I ran into some strange behaviors when trying to limit orientation changes during the loading of data and then setting the view to the orientation that the device is in after the load. If the device were in either of the landscape orientations, the application would appear to flip upside down before returning to the appropriate orientation. This was because I was setting it to the opposite orientation then what was expected on the Kindle Fire HD and HDX devices. Amazon recommends that you avoid this issue by using the below code.

setRequestedOrientation(ActivityInfo.SCREEN_ORIENTATION_SENSOR_LANDSCAPE);
<>
....
android:screenOrientation="sensorLandscape"
android:configChanges="orientation|screenSize">
....
>

Display Metrics

Positioning or sizing elements based on the display metrics is usually done as a last resort, but its common enough that I feel it is worth mentioning. Amazon got rid of Android's tool and menu bars and implemented their own. This allowed Amazon to implement 3 different full screen modes on their devices, which you can learn, more about here. Essentially this allows for different handling of the toolbars, some of which only the user has control over.

Keeping that in mind, if you have ever queried your device's display metrics you might have wondered why the numbers returned for the height and width did not match the resolution advertised for that device. This is because the display metrics is returning the height and width that is un-obscured by the tool and menu bar. Due to Amazon's implementation of their own tool and menu bars, the Kindle Fire devices only do this when in "standard" screen mode. In full screen and super full screen modes, the toolbars get drawn on top of your application views. If you query the display metrics in these modes, it will return the advertised screen resolution not just the region that is un-obscured by the tool and menu bars. That may not seem like a big deal (and ultimately the fix isn't difficult) but if you do have an element that is positioned by the display metrics, you might waste time wondering why that element disappears in one orientation and then reappears in the other or in some cases is just gone all together.

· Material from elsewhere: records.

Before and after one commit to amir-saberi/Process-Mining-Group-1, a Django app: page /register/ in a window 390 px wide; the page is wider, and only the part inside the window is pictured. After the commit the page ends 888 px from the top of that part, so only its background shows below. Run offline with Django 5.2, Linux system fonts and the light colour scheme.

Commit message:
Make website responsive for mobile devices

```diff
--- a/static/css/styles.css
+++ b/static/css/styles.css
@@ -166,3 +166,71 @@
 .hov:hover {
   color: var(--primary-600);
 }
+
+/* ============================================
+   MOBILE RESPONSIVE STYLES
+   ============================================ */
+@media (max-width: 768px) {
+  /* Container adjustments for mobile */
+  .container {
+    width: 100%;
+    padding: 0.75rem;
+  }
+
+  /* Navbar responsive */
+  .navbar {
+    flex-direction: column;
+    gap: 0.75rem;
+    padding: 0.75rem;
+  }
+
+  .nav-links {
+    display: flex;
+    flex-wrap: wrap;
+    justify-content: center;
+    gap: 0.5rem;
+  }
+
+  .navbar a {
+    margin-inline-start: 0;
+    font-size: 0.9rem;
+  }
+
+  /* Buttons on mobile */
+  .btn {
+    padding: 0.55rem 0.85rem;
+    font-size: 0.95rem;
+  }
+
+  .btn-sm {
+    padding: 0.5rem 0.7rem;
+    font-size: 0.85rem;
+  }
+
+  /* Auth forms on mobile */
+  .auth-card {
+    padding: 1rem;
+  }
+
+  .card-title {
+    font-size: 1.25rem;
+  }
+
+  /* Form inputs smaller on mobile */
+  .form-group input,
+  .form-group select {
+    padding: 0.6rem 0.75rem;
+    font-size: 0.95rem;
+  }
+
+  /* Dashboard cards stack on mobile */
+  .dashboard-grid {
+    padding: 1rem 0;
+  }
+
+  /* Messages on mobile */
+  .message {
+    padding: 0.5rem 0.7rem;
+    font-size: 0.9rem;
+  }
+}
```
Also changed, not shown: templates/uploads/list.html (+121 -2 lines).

Checking For an Amazon Device

Unless you want to manage two code repositories, many of the fixes you implement will be based on determining when an Amazon device is using your application. Below, I have included a little code snippet that will allow you to test for Amazon devices and the specific generations. Once you get this you can then perform an action accordingly. For your reference I have also included a table highlighting the most notable differences between the Kindle Fire devices/generations.

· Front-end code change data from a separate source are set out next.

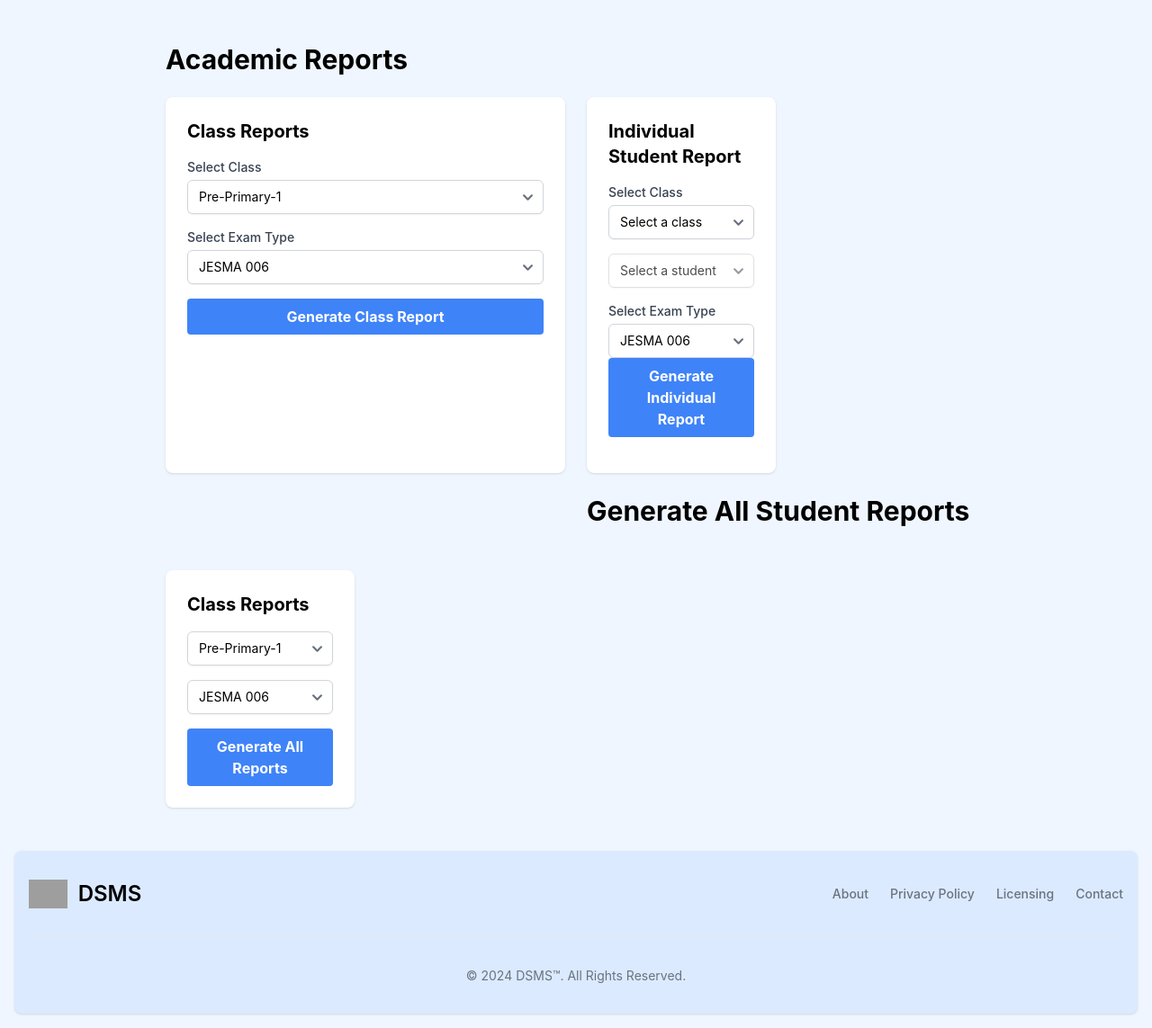
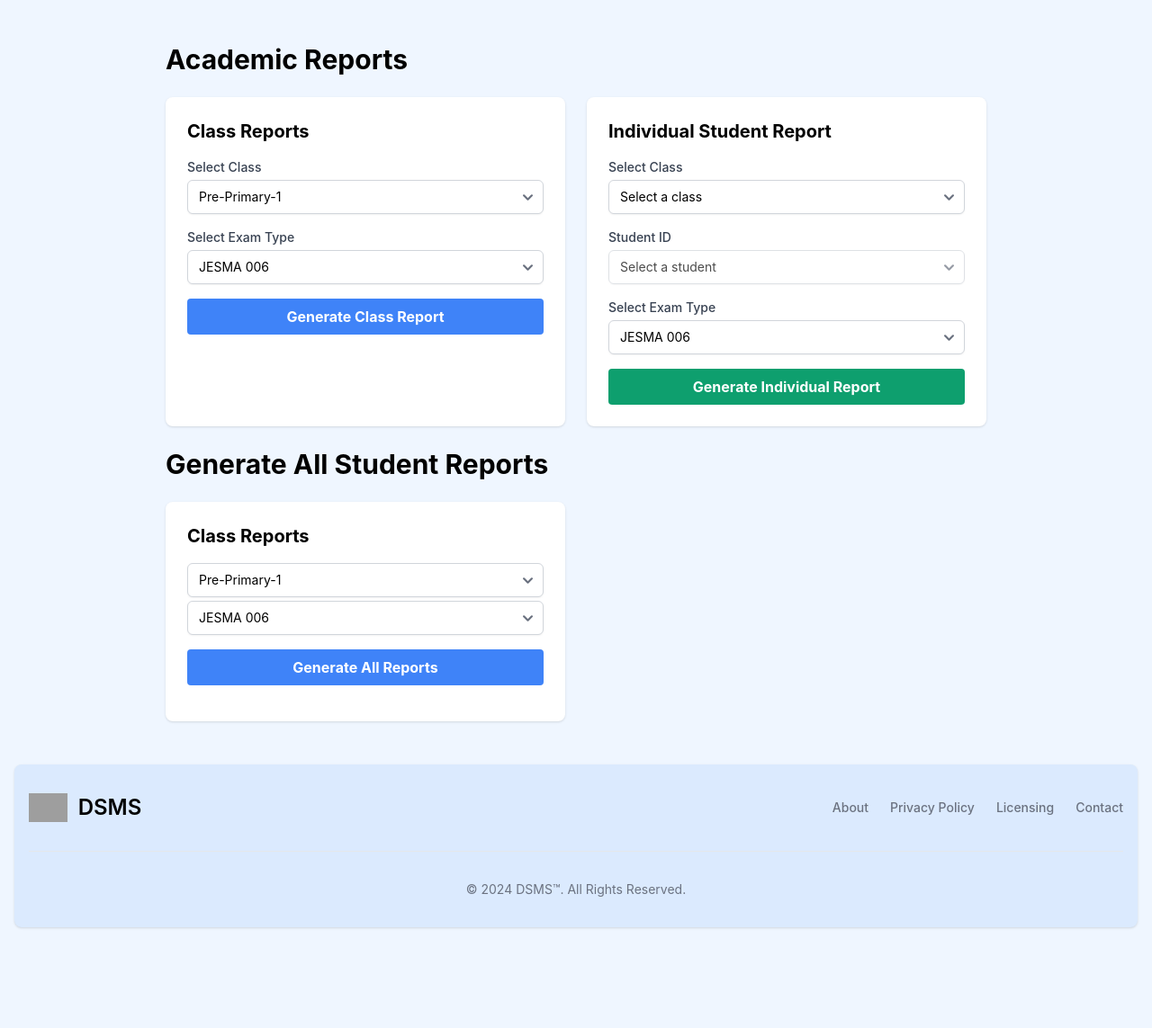
Before and after one commit to simlexx-k/djangoSchoolManager, a Django app: page /control/reports/ in a window 1280 px wide. Shown: the part 60-1203 px from the top of the page at 90% size. After the commit the page ends 1092 px from the top, so only its background shows below. Run offline with Django 5.2, Linux system fonts and the light colour scheme; data comes from the database, SQL or seed files in the repository; both versions use the stored data as it was after the commit; style sheets or scripts are compiled from the project's sources; some libraries are stand-ins or nearby versions; grey boxes are pictures that could not be loaded.

Commit message:
improved report generation

```diff
--- a/administrator/urls.py
+++ b/administrator/urls.py
@@ -2,7 +2,7 @@ from django.contrib import admin
 from django.urls import path
 
 import administrator
-from administrator.views import dashboard, take_attendance, send_notification, generate_reports, add_student, add_teacher, add_class, fees_management, add_payment, get_payment_details, export_payments, generate_class_report, generate_student_report, report_options
+from administrator.views import dashboard, take_attendance, send_notification, generate_reports, add_student, add_teacher, add_class, fees_management, add_payment, get_payment_details, export_payments, generate_class_report, generate_student_report, report_options, generate_all_student_reports, get_students_by_grade
 from . import views
 
 urlpatterns = [
@@ -20,7 +20,7 @@ urlpatterns = [
     path('export-payments/<str:format>/', export_payments, name='export_payments'),
     path('reports/', report_options, name='report_options'),
     path('api/reports/class/<int:grade_id>/', generate_class_report, name='generate_class_report'),
-    path('api/reports/student/<int:student_id>/', generate_student_report, name='generate_student_report'),
-    path('control/api/reports/all-students/', views.generate_all_student_reports, name='generate_all_student_reports'),
+    path('control/api/reports/all-students/', generate_all_student_reports, name='generate_all_student_reports'),
     path('control/api/get-students-by-grade/', views.get_students_by_grade, name='get_students_by_grade'),
+    path('control/api/reports/student/<int:student_id>/', views.generate_student_report, name='generate_student_report'),
 ]
--- a/administrator/views.py
+++ b/administrator/views.py
@@ -233,11 +233,11 @@ def export_payments(request, format):
 
 def report_options(request):
     grades = learners.models.Grade.objects.all()
-    students = LearnerRegister.objects.all()
     exam_types = exams.models.ExamType.objects.all()
-    exam = exams.models.ExamType.objects.all()
-    return render(request, 'admin/report_options.html',
-                  {'grades': grades, 'exam_types': exam_types, 'students': students, 'exams': exam})
+    return render(request, 'admin/report_options.html', {
+        'grades': grades,
+        'exam_types': exam_types
+    })
 
 
 def generate_class_report(request, grade_id):
--- a/templates/admin/report_options.html
+++ b/templates/admin/report_options.html
@@ -1,5 +1,5 @@
 {% extends '_base.html' %}
-
+{% load static %}
 {% block content %}
 <div class="p-8">
     <h1 class="text-3xl font-bold mb-6">Academic Reports</h1>
@@ -29,12 +29,12 @@
                 </button>
             </form>
         </div>
-        <div class="grid grid-cols-1 md:grid-cols-2 gap-6">
+
         <div class="bg-white dark:bg-gray-800 rounded-lg shadow p-6">
             <h2 class="text-xl font-bold mb-4">Individual Student Report</h2>
             <form action="{% url 'generate_student_report' student_id=0 %}" method="get" id="individual-report-form">
                 <div class="mb-4">
-                    <label for="class_id" class="block text-sm font-medium text-gray-700 dark:text-gray-300">Select Class</label>
+                    <label for="grade_id" class="block text-sm font-medium text-gray-700 dark:text-gray-300">Select Class</label>
                     <select name="grade_id" id="grade-select" class="mt-1 block w-full py-2 px-3 border border-gray-300 bg-white rounded-md shadow-sm focus:outline-none focus:ring-indigo-500 focus:border-indigo-500 sm:text-sm">
                         <option value="">Select a class</option>
                     {% for grade in grades %}
@@ -43,20 +43,23 @@
                     </select>
                 </div>
                 <div class="mb-4">
-                    <select name="student_id" id="student-select" class="mt-1 block w-full py-2 px-3 border border-gray-300 bg-white rounded-md shadow-sm focus:outline-none focus:ring-indigo-500 focus:border-indigo-500 sm:text-sm" disabled>
+                    <label for="student_id" class="block text-sm font-medium text-gray-700 dark:text-gray-300">Student ID</label>
+                    <select id="student_id" name="student_id" class="mt-1 block w-full py-2 px-3 border border-gray-300 bg-white rounded-md shadow-sm focus:outline-none focus:ring-indigo-500 focus:border-indigo-500 sm:text-sm" disabled>
                         <option value="">Select a student</option>
                     </select>
                 </div>
                 <div class="mb-4">
                     <label for="exam_type" class="block text-sm font-medium text-gray-700 dark:text-gray-300">Select Exam Type</label>
-                    <select name="exam_type" class="mt-1 block w-full py-2 px-3 border border-gray-300 bg-white rounded-md shadow-sm focus:outline-none focus:ring-indigo-500 focus:border-indigo-500 sm:text-sm">
+                    <select id="exam_type" name="exam_type" class="mt-1 block w-full py-2 px-3 border border-gray-300 bg-white rounded-md shadow-sm focus:outline-none focus:ring-indigo-500 focus:border-indigo-500 sm:text-sm">
                         {% for exam_type in exam_types %}
                             <option value="{{ exam_type.exam_id }}">{{ exam_type.name }}</option>
                         {% endfor %}
                     </select>
-                    <button type="submit" id="generate-individual-report" class="w-full bg-blue-500 hover:bg-blue-700 text-white font-bold py-2 px-4 rounded" disabled>Generate Individual Report</button>
+                </div>
+                <button type="submit" id="generate-individual-report" class="w-full bg-green-500 hover:bg-green-700 text-white font-bold py-2 px-4 rounded" disabled>
+                    Generate Individual Report
+                </button>
             </form>
-            </div>
         </div>
     </div>
 <br>
@@ -71,7 +74,7 @@
                             <option value="{{ grade.id }}">{{ grade.grade_name }}</option>
                         {% endfor %}
                     </select>
-                    </div>
+
                     <div class="mb-4">
                     <select name="exam_type" class="mt-1 block w-full py-2 px-3 border border-gray-300 bg-white rounded-md shadow-sm focus:outline-none focus:ring-indigo-500 focus:border-indigo-500 sm:text-sm">
                         {% for exam_type in exam_types %}
@@ -91,6 +94,30 @@
 <script src="https://code.jquery.com/jquery-3.6.0.min.js"></script>
 <script>
 $(document).ready(function() {
+    function getCookie(name) {
+        let cookieValue = null;
+        if (document.cookie && document.cookie !== '') {
+            const cookies = document.cookie.split(';');
+            for (let i = 0; i < cookies.length; i++) {
+                const cookie = cookies[i].trim();
+                if (cookie.substring(0, name.length + 1) === (name + '=')) {
+                    cookieValue = decodeURIComponent(cookie.substring(name.length + 1));
+                    break;
+                }
+            }
+        }
+        return cookieValue;
+    }
+    const csrftoken = getCookie('csrftoken');
+
+    $.ajaxSetup({
+        beforeSend: function(xhr, settings) {
+            if (!this.crossDomain) {
+                xhr.setRequestHeader("X-CSRFToken", csrftoken);
+            }
+        }
+    });
+
     $('#grade-select').change(function() {
         var gradeId = $(this).val();
         if (gradeId) {
@@ -99,24 +126,29 @@ $(document).ready(function() {
                 data: {
                     'grade_id': gradeId
                 },
+                dataType: 'json',
                 success: function(data) {
-                    $('#student-select').empty();
-                    $('#student-select').append('<option value="">Select a student</option>');
+                    $('#student_id').empty();
+                    $('#student_id').append('<option value="">Select a student</option>');
                     $.each(data, function(index, student) {
-                        $('#student-select').append('<option value="' + student.id + '">' + student.name + '</option>');
+                        $('#student_id').append('<option value="' + student.id + '">' + student.name + '</option>');
                     });
-                    $('#student-select').prop('disabled', false);
+                    $('#student_id').prop('disabled', false);
+                },
+                error: function(xhr, status, error) {
+                    console.error("An error occurred: " + error);
+                    alert("An error occurred while fetching students. Please try again.");
                 }
             });
         } else {
-            $('#student-select').empty();
-            $('#student-select').append('<option value="">Select a student</option>');
-            $('#student-select').prop('disabled', true);
+            $('#student_id').empty();
+            $('#student_id').append('<option value="">Select a student</option>');
+            $('#student_id').prop('disabled', true);
             $('#generate-individual-report').prop('disabled', true);
         }
     });
 
-    $('#student-select').change(function() {
+    $('#student_id').change(function() {
         if ($(this).val()) {
             $('#generate-individual-report').prop('disabled', false);
         } else {
@@ -124,5 +156,11 @@ $(document).ready(function() {
         }
     });
 });
+document.getElementById('classReportForm').addEventListener('submit', function(e) {
+    e.preventDefault();
+    var classId = document.getElementById('class_id').value;
+    this.action = "{% url 'generate_class_report' 0 %}".replace('0', classId);
+    this.submit();
+});
 </script>
 {% endblock %}
```
Also changed, not shown: db.sqlite3. Lines whose indentation alone changed are shown as unchanged.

Fire Device Resolution Android API WiFi Camera Build Model
8.9" HDX 2650x1600
xhdpi
17 802.11
a/b/g/n
Yes (front & back) KFAPWA
KFAPWI
7" HDX 1920x1200
hdpi
17 802.11
a/b/g/n
Yes (front facing) KFTHWA
KFTHWI
7"HD (3rd Gen) 1280x800
hdpi
17 802.11
a/b/g/n
Yes (front facing) KFSOWI
8.9" HD 1920x1200
hdpi
15 802.11
a/b/g/n
Yes (front facing) KFJWA
8.9" HD 1920x1200
hdpi
15 802.11
a/b/g/n
Yes (front facing) KFJWI
7" HD (2nd Gen) 1280x800
hdpi
15 802.11
a/b/g/n
Yes (front facing) KFTT
2nd
Generation
1024x600
mdpi
15 802.11
b/g/n
No KFOT
1st
Generation
1024x600
mdpi
10 802.11
b/g/n
No Kindle Fire
if (Build.MANUFACTURER.equalsIgnoreCase("Amazon")) {
	//Do something if it is an Amazon device
 
	if (Build.MODEL.equalsIgnoreCase("KFAPWA")
			|| Build.MODEL.equalsIgnoreCase("KFAPWI")
			|| Build.MODEL.equalsIgnoreCase("KFTHWA")
			|| Build.MODEL.equalsIgnoreCase("KFTHWI")
			|| Build.MODEL.equalsIgnoreCase("KFSOWI")
			|| Build.MODEL.equalsIgnoreCase("KFJWA")
			|| Build.MODEL.equalsIgnoreCase("KFJWI")) {
		// Do something if it is an HD or HDX device
 
	} else {
		// Do something if it not an HD or HDX device
	}
}else{
	//Do something if it not an Amazon device
 
}

Is There More?

As you can probably guess, there are many more changes to the OS that you need to keep in mind when making your application Kindle Fire friendly. So if I did not answer your specific question, I would point you in the direction of Amazon's Forum. Here you can browse through other people's issues and questions or even ask your own. Amazon seems to be very active on here and they answer many of the questions themselves. If they fail to answer your question or you have any questions about my experience, please feel free to contact me directly.